In the state post-conviction proceedings, Bontempo contended his fifth amendment privilege against self-incrimination had been violated by the prosecution's rebuttal and that, in making his statement to the jury, he had not validly waived his sixth amendment right to counsel.
The Superior Court found that the closing argument by Bontempo at the trial was communicative behavior which was "testimonial," notwithstanding his refusal to take the witness stand. Accordingly, the prosecutor's comments were held to be proper rebuttal and not in violation of Bontempo's fifth amendment rights. 406 A.2d at 215. The court stated that during "the post-conviction relief hearing, [Bontempo's] trial counsel testified that he discussed the possibility of Bontempo giving an unsworn statement to the jury, but that he never gave any specific advice in that regard." Id. at 216 n. 13. Moreover, there were findings that no unlawful coercion or pressure was used to compel Bontempo to waive his fifth amendment rights and that his waiver was voluntary, knowing and intelligent. Id. at 217.
In addition, the court ruled that Bontempo's "direct reference to his failure to take the stand and his accompanying explanation were an invitation to the prosecutor to comment upon the subject. Lockett v. Ohio, 438 U.S. 586 [98 S. Ct. 2954, 57 L. Ed. 2d 973] (1978)." Id. The court also concluded that the "trial record fairly reeks of [Bontempo's] guilt" and that the "possibility of prejudice flowing from the prosecutor's comments [is] so remote as to preclude post-conviction relief." Id.
As to Bontempo's sixth amendment ground, the court stated that "since the issue was presented and decided on direct appeal, [Bontempo] is now precluded from relitigating the question," 406 A.2d at 211. It added, "In any event, [Bontempo's] argument is totally devoid of merit." Id. at 211 n.4.
Bontempo asserted the same fifth and sixth amendment bases in his federal habeas petition. After its evidentiary hearing, the district court concluded that Bontempo's argument to the jury was non-testimonial, and that his waiver was not voluntary and knowing. The court conceded that, under the circumstances, the prosecutor had the right to comment that Bontempo had not testified and his explanations were not evidence. The district judge also recognized that the prosecutor was most likely permitted to comment on Bontempo's explanations themselves. But the court held that the prosecutor had gone too far in itemizing every point that the defendant had not addressed, and found the reminder that the dead man could not testify to be excessively prejudicial.
A sixth amendment violation was found because the "clear effect of the court's invitation to address the jury was a waiver of the assistance of counsel. . . . While it is true that counsel was present, and in fact encouraged [Bontempo] to make the statement, this cannot relieve the [trial] court of its responsibility. The court must assure itself that the defendant himself realizes the consequences of his actions.

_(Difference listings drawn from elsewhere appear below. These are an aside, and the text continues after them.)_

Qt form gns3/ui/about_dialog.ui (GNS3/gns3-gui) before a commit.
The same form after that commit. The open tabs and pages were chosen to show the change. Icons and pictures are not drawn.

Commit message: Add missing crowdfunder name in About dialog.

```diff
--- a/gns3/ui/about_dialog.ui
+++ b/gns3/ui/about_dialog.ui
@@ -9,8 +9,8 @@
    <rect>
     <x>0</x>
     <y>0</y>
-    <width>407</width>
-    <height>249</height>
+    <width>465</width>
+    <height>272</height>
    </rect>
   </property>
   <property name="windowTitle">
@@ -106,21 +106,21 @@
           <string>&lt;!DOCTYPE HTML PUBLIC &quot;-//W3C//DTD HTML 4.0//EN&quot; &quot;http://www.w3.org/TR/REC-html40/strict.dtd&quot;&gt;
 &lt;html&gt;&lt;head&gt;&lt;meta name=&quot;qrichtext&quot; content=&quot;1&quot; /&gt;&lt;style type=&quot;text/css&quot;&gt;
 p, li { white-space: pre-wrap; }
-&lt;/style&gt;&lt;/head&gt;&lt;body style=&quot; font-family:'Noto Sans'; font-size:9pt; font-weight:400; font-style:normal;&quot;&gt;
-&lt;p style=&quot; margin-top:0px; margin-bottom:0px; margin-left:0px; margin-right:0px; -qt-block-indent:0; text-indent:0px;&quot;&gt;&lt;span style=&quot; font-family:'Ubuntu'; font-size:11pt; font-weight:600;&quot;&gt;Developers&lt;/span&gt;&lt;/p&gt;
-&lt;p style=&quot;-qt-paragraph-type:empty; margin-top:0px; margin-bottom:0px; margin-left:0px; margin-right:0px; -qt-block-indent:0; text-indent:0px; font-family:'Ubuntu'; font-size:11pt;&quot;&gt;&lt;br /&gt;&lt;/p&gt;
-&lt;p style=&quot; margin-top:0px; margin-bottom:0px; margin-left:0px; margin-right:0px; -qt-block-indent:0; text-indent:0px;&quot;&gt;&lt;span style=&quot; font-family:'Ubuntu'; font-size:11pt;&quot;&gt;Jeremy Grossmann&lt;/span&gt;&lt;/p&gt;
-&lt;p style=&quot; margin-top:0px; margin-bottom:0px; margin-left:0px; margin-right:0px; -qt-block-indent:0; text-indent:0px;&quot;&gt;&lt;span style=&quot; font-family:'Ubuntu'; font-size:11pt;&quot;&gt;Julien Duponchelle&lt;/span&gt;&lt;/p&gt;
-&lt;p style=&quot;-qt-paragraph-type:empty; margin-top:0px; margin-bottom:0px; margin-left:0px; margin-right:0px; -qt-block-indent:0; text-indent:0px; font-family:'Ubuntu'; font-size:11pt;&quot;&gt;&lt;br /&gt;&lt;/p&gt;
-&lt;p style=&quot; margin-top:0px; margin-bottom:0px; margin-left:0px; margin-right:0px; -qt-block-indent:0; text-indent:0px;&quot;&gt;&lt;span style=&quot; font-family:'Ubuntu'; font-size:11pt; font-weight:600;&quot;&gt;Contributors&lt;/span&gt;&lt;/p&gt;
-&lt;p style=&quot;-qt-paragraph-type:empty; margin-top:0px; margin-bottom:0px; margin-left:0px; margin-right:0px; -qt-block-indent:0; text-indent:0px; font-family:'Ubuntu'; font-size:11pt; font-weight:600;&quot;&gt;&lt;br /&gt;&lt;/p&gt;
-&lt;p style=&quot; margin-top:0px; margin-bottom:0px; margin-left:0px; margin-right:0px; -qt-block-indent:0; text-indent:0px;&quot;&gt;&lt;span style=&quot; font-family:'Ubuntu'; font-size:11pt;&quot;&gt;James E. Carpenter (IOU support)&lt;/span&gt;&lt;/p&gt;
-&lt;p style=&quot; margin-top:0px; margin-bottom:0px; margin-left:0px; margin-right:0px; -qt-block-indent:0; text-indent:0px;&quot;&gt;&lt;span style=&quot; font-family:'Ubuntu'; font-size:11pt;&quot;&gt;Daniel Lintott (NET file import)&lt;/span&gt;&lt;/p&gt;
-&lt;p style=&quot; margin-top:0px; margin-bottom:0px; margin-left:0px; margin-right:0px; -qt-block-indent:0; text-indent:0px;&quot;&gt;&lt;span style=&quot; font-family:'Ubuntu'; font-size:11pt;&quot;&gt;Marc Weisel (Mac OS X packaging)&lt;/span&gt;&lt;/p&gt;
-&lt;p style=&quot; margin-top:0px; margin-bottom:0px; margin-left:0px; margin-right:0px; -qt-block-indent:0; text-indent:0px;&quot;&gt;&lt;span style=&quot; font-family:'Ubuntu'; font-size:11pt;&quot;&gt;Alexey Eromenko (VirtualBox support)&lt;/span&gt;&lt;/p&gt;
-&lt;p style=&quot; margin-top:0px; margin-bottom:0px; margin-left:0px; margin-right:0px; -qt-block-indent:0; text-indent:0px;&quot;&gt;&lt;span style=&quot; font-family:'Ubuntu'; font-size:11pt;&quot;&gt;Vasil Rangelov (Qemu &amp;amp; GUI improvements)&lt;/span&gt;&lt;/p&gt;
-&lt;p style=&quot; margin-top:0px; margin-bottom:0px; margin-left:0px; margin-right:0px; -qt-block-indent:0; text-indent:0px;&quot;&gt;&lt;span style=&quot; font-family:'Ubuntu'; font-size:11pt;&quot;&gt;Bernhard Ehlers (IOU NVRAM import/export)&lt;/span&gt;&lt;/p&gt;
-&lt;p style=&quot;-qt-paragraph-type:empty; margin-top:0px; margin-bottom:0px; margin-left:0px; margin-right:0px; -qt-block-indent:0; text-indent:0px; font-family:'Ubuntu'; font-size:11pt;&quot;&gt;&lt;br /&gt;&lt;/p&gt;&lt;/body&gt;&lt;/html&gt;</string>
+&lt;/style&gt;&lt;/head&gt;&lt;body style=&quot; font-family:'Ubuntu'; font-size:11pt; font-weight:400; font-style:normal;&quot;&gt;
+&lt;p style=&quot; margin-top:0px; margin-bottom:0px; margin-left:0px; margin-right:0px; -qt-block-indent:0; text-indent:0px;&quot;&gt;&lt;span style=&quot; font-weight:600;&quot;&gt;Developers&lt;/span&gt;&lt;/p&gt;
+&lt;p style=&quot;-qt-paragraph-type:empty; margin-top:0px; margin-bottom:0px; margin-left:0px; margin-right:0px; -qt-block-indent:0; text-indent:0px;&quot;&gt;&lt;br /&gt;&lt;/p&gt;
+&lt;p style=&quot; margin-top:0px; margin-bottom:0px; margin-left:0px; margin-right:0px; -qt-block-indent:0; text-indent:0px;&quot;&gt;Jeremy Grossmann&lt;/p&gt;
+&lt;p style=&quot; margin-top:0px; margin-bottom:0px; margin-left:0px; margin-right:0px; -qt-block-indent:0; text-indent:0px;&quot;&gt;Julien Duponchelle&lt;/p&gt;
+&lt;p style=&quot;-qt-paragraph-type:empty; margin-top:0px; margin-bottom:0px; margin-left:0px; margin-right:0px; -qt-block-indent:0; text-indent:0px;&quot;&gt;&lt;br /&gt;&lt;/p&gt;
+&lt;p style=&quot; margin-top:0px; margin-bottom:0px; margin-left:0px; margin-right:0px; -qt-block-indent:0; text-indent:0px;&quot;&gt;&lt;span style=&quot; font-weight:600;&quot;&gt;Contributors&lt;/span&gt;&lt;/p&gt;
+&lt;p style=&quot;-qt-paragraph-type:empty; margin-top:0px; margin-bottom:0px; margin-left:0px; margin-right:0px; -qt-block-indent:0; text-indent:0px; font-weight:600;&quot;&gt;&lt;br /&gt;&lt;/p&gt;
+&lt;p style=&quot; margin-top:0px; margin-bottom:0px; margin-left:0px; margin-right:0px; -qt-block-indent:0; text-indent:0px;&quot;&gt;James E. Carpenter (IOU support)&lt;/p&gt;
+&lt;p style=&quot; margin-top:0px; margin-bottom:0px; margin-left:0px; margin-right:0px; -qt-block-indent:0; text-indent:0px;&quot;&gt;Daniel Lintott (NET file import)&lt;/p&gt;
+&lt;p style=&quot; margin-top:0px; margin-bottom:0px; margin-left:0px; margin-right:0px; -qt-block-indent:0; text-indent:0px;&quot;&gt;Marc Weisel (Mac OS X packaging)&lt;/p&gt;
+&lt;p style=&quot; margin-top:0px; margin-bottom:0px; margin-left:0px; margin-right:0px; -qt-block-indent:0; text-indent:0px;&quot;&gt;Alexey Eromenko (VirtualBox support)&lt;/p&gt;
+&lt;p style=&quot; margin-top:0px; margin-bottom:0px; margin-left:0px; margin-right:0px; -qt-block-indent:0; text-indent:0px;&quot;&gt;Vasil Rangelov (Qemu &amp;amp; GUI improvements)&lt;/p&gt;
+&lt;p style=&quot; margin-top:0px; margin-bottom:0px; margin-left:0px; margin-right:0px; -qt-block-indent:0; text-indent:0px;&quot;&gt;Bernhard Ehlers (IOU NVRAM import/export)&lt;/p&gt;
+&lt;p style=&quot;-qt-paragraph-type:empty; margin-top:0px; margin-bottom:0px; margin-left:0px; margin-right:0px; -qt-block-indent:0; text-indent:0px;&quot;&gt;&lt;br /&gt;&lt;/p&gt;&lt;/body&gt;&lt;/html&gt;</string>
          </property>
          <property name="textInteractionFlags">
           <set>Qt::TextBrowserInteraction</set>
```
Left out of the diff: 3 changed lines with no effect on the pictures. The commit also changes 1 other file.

Merely informing the defendant that the prosecutor will respond is insufficient.. . . How or why the court would have encouraged a defendant with his limited intelligence and illness to render an unprepared closing argument without review by counsel is beyond comprehension." On these grounds, the district court ordered that the state retry Bontempo or a writ of habeas corpus would issue.

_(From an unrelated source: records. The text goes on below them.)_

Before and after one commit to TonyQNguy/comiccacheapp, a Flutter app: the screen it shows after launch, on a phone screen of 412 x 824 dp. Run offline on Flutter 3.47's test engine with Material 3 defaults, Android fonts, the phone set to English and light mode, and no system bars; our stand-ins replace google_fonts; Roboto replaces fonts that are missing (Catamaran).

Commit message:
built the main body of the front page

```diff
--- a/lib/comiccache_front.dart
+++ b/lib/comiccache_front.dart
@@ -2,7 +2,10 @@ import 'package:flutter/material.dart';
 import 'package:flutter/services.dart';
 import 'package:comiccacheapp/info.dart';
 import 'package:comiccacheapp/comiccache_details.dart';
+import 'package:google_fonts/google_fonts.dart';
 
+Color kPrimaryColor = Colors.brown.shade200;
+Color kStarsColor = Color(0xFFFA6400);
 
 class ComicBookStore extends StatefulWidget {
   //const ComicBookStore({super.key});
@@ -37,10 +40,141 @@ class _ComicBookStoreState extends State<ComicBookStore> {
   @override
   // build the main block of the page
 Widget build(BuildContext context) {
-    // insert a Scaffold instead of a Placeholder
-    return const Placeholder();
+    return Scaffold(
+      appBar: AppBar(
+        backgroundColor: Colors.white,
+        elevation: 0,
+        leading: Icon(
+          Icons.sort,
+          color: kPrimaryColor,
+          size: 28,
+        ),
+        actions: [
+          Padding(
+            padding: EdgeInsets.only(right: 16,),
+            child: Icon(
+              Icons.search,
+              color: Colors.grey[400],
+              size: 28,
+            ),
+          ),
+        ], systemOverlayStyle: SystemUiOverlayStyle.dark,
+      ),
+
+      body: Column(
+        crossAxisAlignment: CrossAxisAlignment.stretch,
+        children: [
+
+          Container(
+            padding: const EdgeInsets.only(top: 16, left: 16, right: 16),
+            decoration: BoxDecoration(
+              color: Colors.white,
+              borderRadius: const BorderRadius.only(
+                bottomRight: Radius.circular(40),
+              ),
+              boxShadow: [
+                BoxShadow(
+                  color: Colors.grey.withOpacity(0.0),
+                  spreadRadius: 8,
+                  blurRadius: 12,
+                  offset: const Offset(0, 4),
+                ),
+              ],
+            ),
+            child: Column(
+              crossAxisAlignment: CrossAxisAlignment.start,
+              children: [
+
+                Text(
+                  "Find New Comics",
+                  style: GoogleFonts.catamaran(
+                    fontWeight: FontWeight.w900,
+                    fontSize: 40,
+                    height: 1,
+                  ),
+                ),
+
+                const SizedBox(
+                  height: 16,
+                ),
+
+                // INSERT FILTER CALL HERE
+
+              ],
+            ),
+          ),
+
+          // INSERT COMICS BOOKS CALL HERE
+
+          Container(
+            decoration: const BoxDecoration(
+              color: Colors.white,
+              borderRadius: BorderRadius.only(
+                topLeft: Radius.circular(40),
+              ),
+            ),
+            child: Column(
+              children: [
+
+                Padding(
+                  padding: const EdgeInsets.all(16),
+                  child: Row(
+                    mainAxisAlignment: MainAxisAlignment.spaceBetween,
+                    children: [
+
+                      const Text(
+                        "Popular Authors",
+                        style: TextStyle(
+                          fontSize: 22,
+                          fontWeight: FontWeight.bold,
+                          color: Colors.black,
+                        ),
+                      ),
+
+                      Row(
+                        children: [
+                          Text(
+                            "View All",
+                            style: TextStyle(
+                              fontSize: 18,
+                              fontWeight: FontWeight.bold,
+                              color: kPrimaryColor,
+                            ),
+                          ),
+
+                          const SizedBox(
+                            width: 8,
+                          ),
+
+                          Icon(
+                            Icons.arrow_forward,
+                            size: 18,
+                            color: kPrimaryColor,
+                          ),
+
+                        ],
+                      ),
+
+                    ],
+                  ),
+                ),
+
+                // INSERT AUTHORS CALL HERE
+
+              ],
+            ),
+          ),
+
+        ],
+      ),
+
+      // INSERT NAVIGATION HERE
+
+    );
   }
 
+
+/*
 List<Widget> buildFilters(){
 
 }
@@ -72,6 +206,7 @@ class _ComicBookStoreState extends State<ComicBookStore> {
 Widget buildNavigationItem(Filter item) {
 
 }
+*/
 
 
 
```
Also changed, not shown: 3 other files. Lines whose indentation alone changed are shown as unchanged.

At the outset, we note that the New Jersey courts have not approved the practice of allowing a represented defendant to make his own closing argument to the jury. In fact, the state post-conviction court commented that "the procedure adopted by the trial judge is without precedential support and is of doubtful utility." 406 A.2d at 217. The issue before us, however, is not whether we approve of the procedure, nor whether we would permit it if the question were one within our supervisory authority over the federal trial courts within ...